- 1. Getting started
- 2. What coaches want
- 2.1. Being a team player
- 2.2. Bowling skill
- 3. Getting attention
- 4. Making your decision
Note: This article is only available to Bowling This Month subscribers.
Every year, hundreds of kids join college bowling teams, but at the same time, thousands of perfectly talented bowlers do not bowl collegiately. So why do all these high school bowlers slip through the cracks and not bowl in college? For many, it’s simply a case of not knowing that they can go to college and bowl, or not knowing how best to put themselves out there. In this article, I will talk about different ways to get recruited to bowl in college, as well as the overall recruiting process.
Before I talk in-depth about what you should be looking for in a college, let me begin by talking about the governing bodies. Most schools compete under the jurisdiction of the USBC Collegiate program. Additionally, women’s bowling is an NCAA sport at some schools. The National Association of Intercollegiate Athletics (NAIA) and National Junior College Athletic Association (NJCAA) also sanction bowling for men and women at smaller schools and junior colleges and host their own national championship events. It can all be a bit confusing, but it’s safe to say that there are plenty of opportunities out there.
Depending on gender and school type, student-athletes may have opportunities to compete at more than one national championship event. For example, all NCAA, NAIA, and NJCCA schools can compete in the USBC Intercollegiate Team Championships (ITC) if they go through the necessary steps of qualification. This is very relevant information because knowing which path you want to take is a big piece of the decision-making process.
There are a few preliminary steps before contacting coaches and visiting schools. You need to know what you want to get out of your next four years. This includes defining your educational goals, identifying your bowling goals, and deciding what you want out of a coach.
(Editor’s note: take a look at the second half of our two-part interview with Coach Andy Diercks for his perspective on this part of the recruiting process.)
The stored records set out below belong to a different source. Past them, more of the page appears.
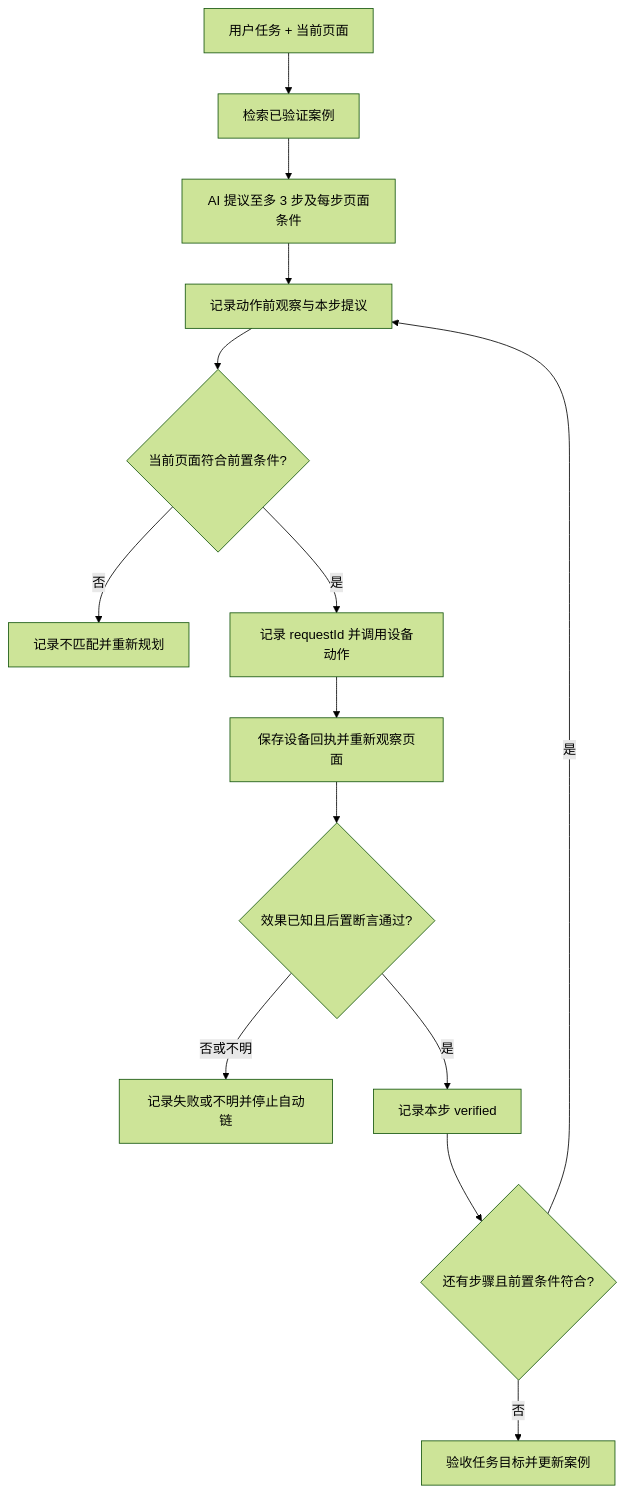
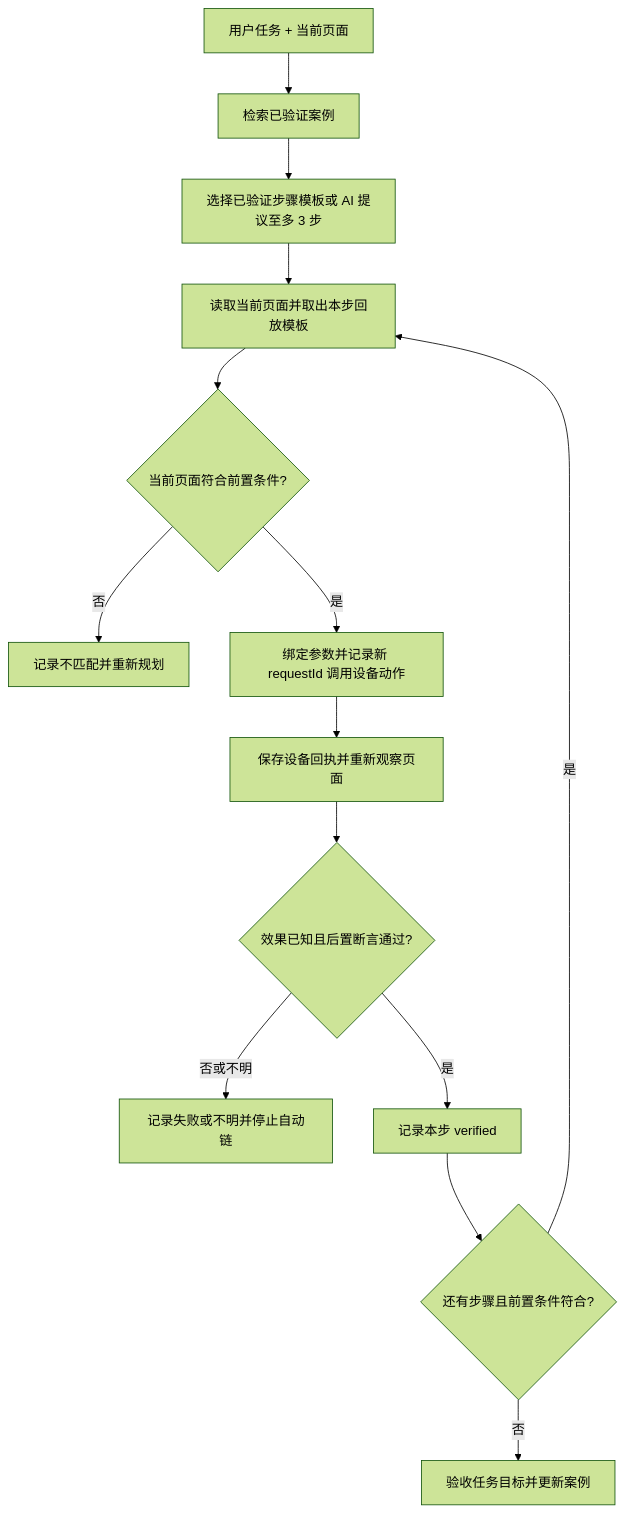
Before and after one commit to ytlog/mobby: the diagram in docs/design/device-workflow-memory.md, drawn with Mermaid (forest theme). The commit also changed other lines of this file, not shown here.

````diff
--- a/docs/design/device-workflow-memory.md
+++ b/docs/design/device-workflow-memory.md
@@ -66,16 +91,16 @@
 ```mermaid
 flowchart TD
     A[用户任务 + 当前页面] --> B[检索已验证案例]
-    B --> C[AI 提议至多 3 步及每步页面条件]
-    C --> D[记录动作前观察与本步提议]
+    B --> C[选择已验证步骤模板或 AI 提议至多 3 步]
+    C --> D[读取当前页面并取出本步回放模板]
     D --> E{当前页面符合前置条件?}
     E -- 否 --> R[记录不匹配并重新规划]
-    E -- 是 --> F[记录 requestId 并调用设备动作]
+    E -- 是 --> F[绑定参数并记录新 requestId 调用设备动作]
     F --> G[保存设备回执并重新观察页面]
     G --> H{效果已知且后置断言通过?}
     H -- 否或不明 --> I[记录失败或不明并停止自动链]
     H -- 是 --> J[记录本步 verified]
     J --> K{还有步骤且前置条件符合?}
     K -- 是 --> D
     K -- 否 --> L[验收任务目标并更新案例]
 ```
````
The first step is identifying a major and then finding out which colleges offer that major. Any coach will tell you ...
Already a premium member? Click here to log in.